Job Search Tips & Resources
Finding a great job is not
just a matter of having the right credentials. The search itself
involves a variety of challenges and rewards. With a positive attitude,
it can be a terrific learning experience. Along the way you can
gain invaluable skills, knowledge and experience.
(1) Set some goals, make a
Take some time to think and write
about where you are today ...and where you'd like to be. What are
your hopes, values and dreams? What would you like to be doing if
anything was possible? What are your strengths and weaknesses? Roles
you've enjoyed, not enjoyed, would like to develop further? Set some
specific, achievable goals that will set you off in the right
direction. Then write down steps (a plan) on how will work towards
(2) Get connected
Subscribe to lists, websites and
publications that carry job postings. Just as important, sign up for
those that *aren't* outwardly about employment, but cover issues and
topics that interest you. You'll learn a lot; hear about related
events, networking and volunteer opportunities; and be among the
first to see any postings that come up. Create a folder of bookmarks
to your favourite job search sites and organizations.
(3) Get involved
If all you do is look for advertised
jobs, you're missing a lot. To learn about "hidden" opportunities,
become an active member of the community. Find issues and
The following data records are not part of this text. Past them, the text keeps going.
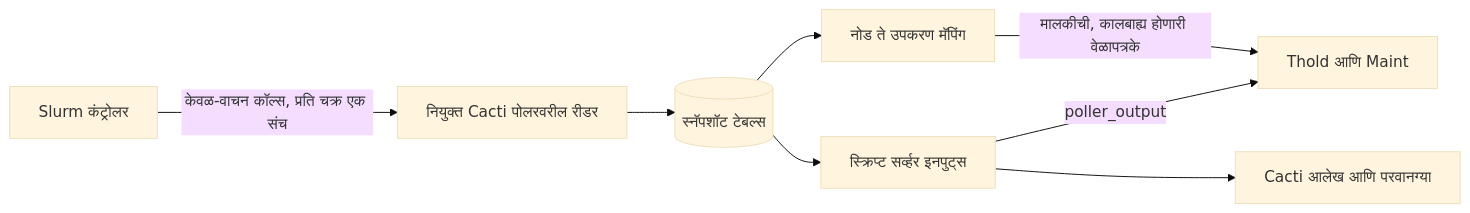
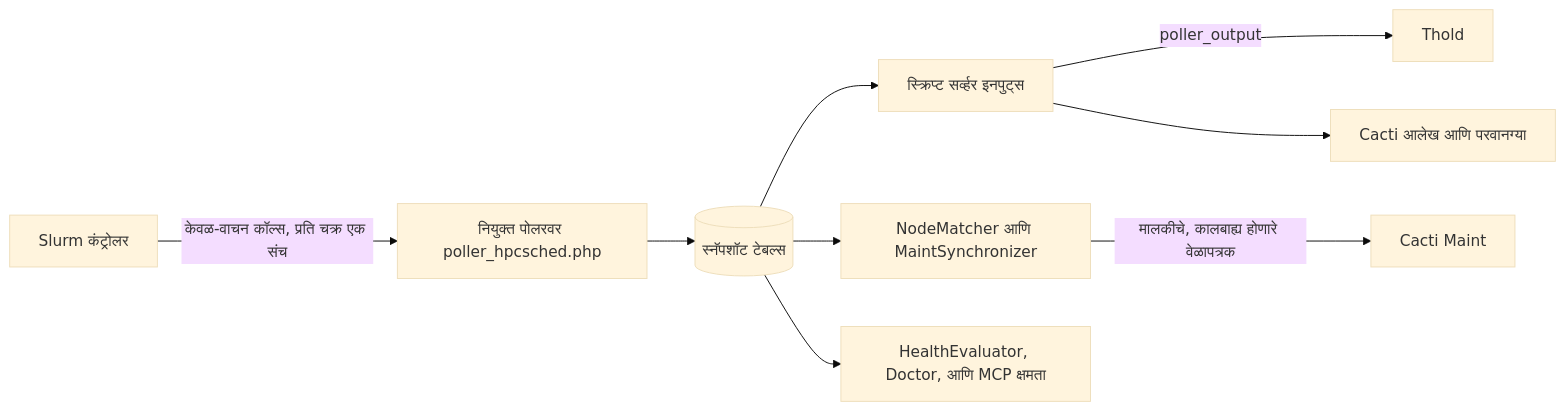
Before and after one commit to somethingwithproof/plugin_hpcsched: the diagram in docs/i18n/mr-IN/README.md, drawn with Mermaid (base theme). The commit also changed other lines of this file and 48 other files, not shown here.

````diff
--- a/docs/i18n/mr-IN/README.md
+++ b/docs/i18n/mr-IN/README.md
@@ -109,10 +163,11 @@
 ```mermaid
 flowchart LR
-    S[Slurm कंट्रोलर] -->|केवळ-वाचन कॉल्स, प्रति चक्र एक संच| R[नियुक्त Cacti पोलरवरील रीडर]
+    S[Slurm कंट्रोलर] -->|केवळ-वाचन कॉल्स, प्रति चक्र एक संच| R[नियुक्त पोलरवर poller_hpcsched.php]
     R --> SNAP[(स्नॅपशॉट टेबल्स)]
     SNAP --> SS[स्क्रिप्ट सर्व्हर इनपुट्स]
-    SS -->|poller_output| T[Thold आणि Maint]
+    SS -->|poller_output| T[Thold]
     SS --> G[Cacti आलेख आणि परवानग्या]
-    SNAP --> MAP[नोड ते उपकरण मॅपिंग]
-    MAP -->|मालकीची, कालबाह्य होणारी वेळापत्रके| T
+    SNAP --> MAP[NodeMatcher आणि MaintSynchronizer]
+    MAP -->|मालकीचे, कालबाह्य होणारे वेळापत्रक| M[Cacti Maint]
+    SNAP --> H[HealthEvaluator, Doctor, आणि MCP क्षमता]
 ```
````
organizations that interest you íV then participate at events,
volunteer, get involved!
(4) Demonstrate your
Demonstrate your abilities through
your words and actions. This applies to your communications; your
job search process; volunteering; plus all other interactions with
potential employers or coworkers. Saying that you have what it takes
is no match for demonstrating it in action.
(5) Research before you apply
If you're interested in a posting,
read it thoroughly. Take notes. Make a printout and use a
highlighter. Look around the organization's website, including the
"About" or "Organization" sections. Do a quick internet search on
the organization, sector, issue or role. If you have time, go to the
library or a bookstore. What you learn could prove invaluable even
if you don't get hired for the particular position.
(6) Be professional
Be professional íV neither too formal
nor too informal íV in all your communications with the employer. Pay
particular attention to the application requirements. Do they want a
resume? (If in doubt, a resume and cover letter is usually the best
bet). How and when do they want it submitted? If you don't do what
is asked íV or in any way make things inconvenient for the employer íV
you're putting yourself at a disadvantage.
(7) Show some attitude
Show some attitude ...and respect.
Try to put yourself in the employer's shoes and think about their
needs, obstacles and limitations. Think about how you could be of
value to them. If you've ever been an owner or manager, you know how
much it takes to run an organization or project (and how much of
this is taken for granted). Your search is likely to be much more
successful if you approach it with initiative, creativity and a
positive attitude. Nobody "owes" you a job íV the future will be what
you contribute to and create.
(8) Improve, improve, improve
Remember that the employer knows
nothing about you except what s/he can deduce from your application.
There is an art and science behind writing a resume. It's all about
effective communication íV and is not as obvious as it might seem.
Your cover letter and resume should *demonstrate* your purpose,
clarity of mind and more. By improving your written materials,
you're also improving your self- awareness and communication skills.
(9) Write great cover letters
Try to anticipate the employer's
questions. Why are you interested in this job? Why do you think
you'd do well in this position? How would you overcome any missing
skills or roadblocks? What have you done in the past íV paid,
volunteer or at school íV that demonstrated your interest, ability
and commitment? Spend time on your cover letter and make a great
(10) Act quickly
Even if the deadline is weeks or
months away, it's good to apply as soon as possible. Sometimes the
later applications aren't considered as thoroughly (or at all). On
the other hand, if you've just missed a deadline but are really
interested in an opportunity, there's no harm in trying.
(11) Respect the employer's
The person who is doing the hiring
also has many other responsibilities and may not have time to talk
or correspond with applicants. Do your own research, if at all
possible. Don't ask for more information unless you really need it
and it's not available in the posting or on their website. If the
posting says "no phone calls", don't! Write down your questions and
ask them after the employer has shown interest, such as at the
(12) Create your own job
When most people look for work, they
compete for existing jobs. Why not create your own? There's no lack
of things that need doing. Do some research, participate in events,
volunteer, etc. Then write a proposal to an organization that
interests you, demonstrating how you and your project or idea could
help them achieve their goals. If they like your idea, they might be
able to fundraise for it. Or you could write a grant proposal or
other fundraising ideas, for their consideration. If you can't find
an existing organization, start your own.
(13) Don't be discouraged
Don't let yourself be discouraged.
It's been said that every job search is a series of No's followed by
a Yes. Each "No" takes you one step closer to the moment when both
you and the employer say Yes. Keep a positive attitude and make the
best of what you learn along the way!